Dumisani Nsingo, Senior Farming Reporter
A CRITICAL shortage of horticultural produce is looming across the country after most of the crops were damaged by the incessant rains.
As a result of the recent and almost constant rains throughout the country, most horticultural crops experienced stunted growth while those that were about to ripen were damaged.
The rain also increased the relative humidity, increasing the risk of disease development including the risk of scab on small grain crops that are starting to flower.
The Department of Agricultural Technical and Extension Services (Agritex) Matabeleland North provincial officer, Mr Dumisani Nyoni, said there was severe shortage of horticultural produce in his area of jurisdiction with the ripple effects being felt in Bulawayo where farmers market the bulk of their vegetables.
“Vegetables such as rape, cabbage and chomolia suffered from stem rot while tomatoes and potatoes were affected by blight.
If tomatoes are not exposed to enough sunlight they tend to crack and eventually have moulds,” said Mr Nyoni.
Potato and tomato blight, properly called late blight, is a disease of the foliage and fruit or tubers of tomatoes and potatoes, causing rotting. It is most common in wet weather.
Mr Nyoni said some of the crops were affected by pest as the incessant rains made it difficult for farmers to get into the fields and apply pesticides.
“Cabbages were also affected by diamondback moth because due to the persistence rains farmers failed to go into the fields to apply pesticides. I know of farmers that lost 10 000 to 20 000 heads of cabbages and up to 40 tonnes of potatoes,” he said.
Mr Nyoni said as a result of the shortage prices of vegetables had skyrocketed.
“If you look at a bungle of chomolia which costs $1 it’s now going for $3 and above while a bucket of tomatoes is as high as $28 because the demand is now outstripping the supply side. Most of the butternuts and tomatoes, which are on the market at the moment and were harvested under the wet conditions, have a short shelf life,” he said.
Umguza Irrigation Lot chairman Mr Antony Khephe Dube said most farmers who cropped horticultural produce had most of their produced destroyed by the rains.
“Most of the farmers lost most of their produce due to the heavy rains and since farming is a business it surely impacted negatively on them. Those who were lucky were the ones that had cropped maize because most of the crop managed to withstand the severe wet conditions,” said Mr Dube.
Umguza District is Matabeleland North’s prime farming area and a major supplier of horticultural produce to Bulawayo and surrounding areas.
One of the most enterprising horticultural producers in Umguza Mrs Anonata Manzini said she lost virtually all her produce to the torrential rains.

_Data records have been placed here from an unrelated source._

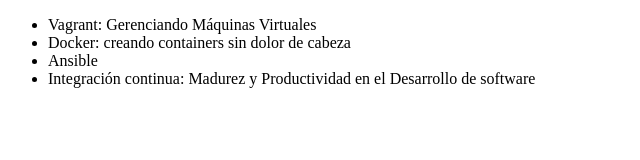
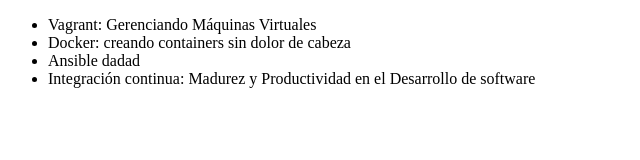
Before and after one commit to andresdaga92/alura-git, a plain HTML site: page index.html in a window 1280 px wide. Shown: the full height of the page, 0-640 px from the left. Drawn offline with Linux system fonts and the light colour scheme.

Commit message:
probando rebase con problema en master

```diff
--- a/index.html
+++ b/index.html
@@ -8,7 +8,7 @@
      <ul>
          <li> Vagrant: Gerenciando Máquinas Virtuales </li>
          <li> Docker: creando containers sin dolor de cabeza </li>
-         <li> Ansible </li>
+         <li> Ansible dadad</li>
          <li> Integración continua: Madurez y Productividad en el Desarrollo de software </li>
      </ul>
 </body>
```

“We suffered a very big setback due to the rains, three quarters of our 50 000 heads of cabbages were destroyed and we lost a hectare of butternuts while our chomolia was also affected. We have, however, started cropping now,” she said.
Midlands Agritex provincial officer Mr Peter Chamisa, however, said only a few farmers in his area were affected by the rains.
“Most of our farmers’ horticultural produce is actually in a good state now because they concentrated on cropping maize which wasn’t affected much but of course they are some that might have had a bit of their commercial horticultural produce affected but otherwise the traditional horticultural crop is in a good state,” he said.